> Records shown:
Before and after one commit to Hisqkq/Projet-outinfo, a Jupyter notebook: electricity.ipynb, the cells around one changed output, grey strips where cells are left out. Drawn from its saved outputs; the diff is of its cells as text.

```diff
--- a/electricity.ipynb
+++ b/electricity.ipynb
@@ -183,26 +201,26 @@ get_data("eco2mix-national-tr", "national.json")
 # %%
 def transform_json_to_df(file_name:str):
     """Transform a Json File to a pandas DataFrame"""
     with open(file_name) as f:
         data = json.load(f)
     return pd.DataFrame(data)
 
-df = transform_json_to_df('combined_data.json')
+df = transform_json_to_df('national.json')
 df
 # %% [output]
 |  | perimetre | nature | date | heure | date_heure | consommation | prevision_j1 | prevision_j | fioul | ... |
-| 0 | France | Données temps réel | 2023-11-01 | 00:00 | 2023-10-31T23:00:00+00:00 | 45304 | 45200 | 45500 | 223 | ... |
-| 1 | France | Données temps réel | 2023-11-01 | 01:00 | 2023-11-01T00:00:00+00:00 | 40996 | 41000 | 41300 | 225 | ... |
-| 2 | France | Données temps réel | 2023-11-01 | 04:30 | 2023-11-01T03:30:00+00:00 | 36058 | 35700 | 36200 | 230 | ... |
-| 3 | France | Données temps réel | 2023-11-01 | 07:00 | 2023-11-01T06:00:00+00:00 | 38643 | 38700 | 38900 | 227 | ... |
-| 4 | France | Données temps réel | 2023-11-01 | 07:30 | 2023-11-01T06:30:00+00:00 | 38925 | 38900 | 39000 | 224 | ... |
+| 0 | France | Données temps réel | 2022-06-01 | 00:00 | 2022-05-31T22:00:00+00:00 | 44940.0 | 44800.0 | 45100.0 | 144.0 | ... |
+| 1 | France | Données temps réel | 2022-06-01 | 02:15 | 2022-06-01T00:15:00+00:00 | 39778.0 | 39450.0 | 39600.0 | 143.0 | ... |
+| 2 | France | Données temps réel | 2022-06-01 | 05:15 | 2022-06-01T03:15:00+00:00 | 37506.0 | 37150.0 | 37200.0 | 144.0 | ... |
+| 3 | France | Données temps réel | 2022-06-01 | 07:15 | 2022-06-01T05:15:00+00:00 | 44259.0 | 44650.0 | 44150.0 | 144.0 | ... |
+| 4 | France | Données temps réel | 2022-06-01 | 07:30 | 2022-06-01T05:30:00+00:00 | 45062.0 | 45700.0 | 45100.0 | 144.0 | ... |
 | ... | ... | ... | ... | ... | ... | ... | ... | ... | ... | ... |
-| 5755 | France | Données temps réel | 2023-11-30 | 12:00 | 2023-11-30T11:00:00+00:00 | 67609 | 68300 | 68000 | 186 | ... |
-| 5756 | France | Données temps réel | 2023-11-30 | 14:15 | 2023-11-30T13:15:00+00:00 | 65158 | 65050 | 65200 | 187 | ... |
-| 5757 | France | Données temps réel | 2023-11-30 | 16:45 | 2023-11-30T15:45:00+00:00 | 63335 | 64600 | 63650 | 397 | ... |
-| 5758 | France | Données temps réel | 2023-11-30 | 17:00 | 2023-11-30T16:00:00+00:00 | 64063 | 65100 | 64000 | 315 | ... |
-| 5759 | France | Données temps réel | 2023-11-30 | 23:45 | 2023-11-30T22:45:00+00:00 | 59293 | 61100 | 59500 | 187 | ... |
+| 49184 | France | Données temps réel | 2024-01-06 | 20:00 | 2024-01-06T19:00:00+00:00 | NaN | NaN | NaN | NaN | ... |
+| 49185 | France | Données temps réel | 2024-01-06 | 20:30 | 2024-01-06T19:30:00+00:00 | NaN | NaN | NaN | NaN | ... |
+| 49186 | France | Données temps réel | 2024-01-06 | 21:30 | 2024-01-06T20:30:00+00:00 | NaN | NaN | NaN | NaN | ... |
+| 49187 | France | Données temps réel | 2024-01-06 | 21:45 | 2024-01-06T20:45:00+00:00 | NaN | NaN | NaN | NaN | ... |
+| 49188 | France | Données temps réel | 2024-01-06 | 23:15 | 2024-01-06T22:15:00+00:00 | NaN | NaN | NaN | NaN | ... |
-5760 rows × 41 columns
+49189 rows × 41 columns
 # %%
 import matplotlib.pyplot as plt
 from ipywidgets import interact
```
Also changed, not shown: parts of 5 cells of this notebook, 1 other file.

> Your goal: Please give the number of lines above that contain "electricity", without any other words.

> Written solution: 3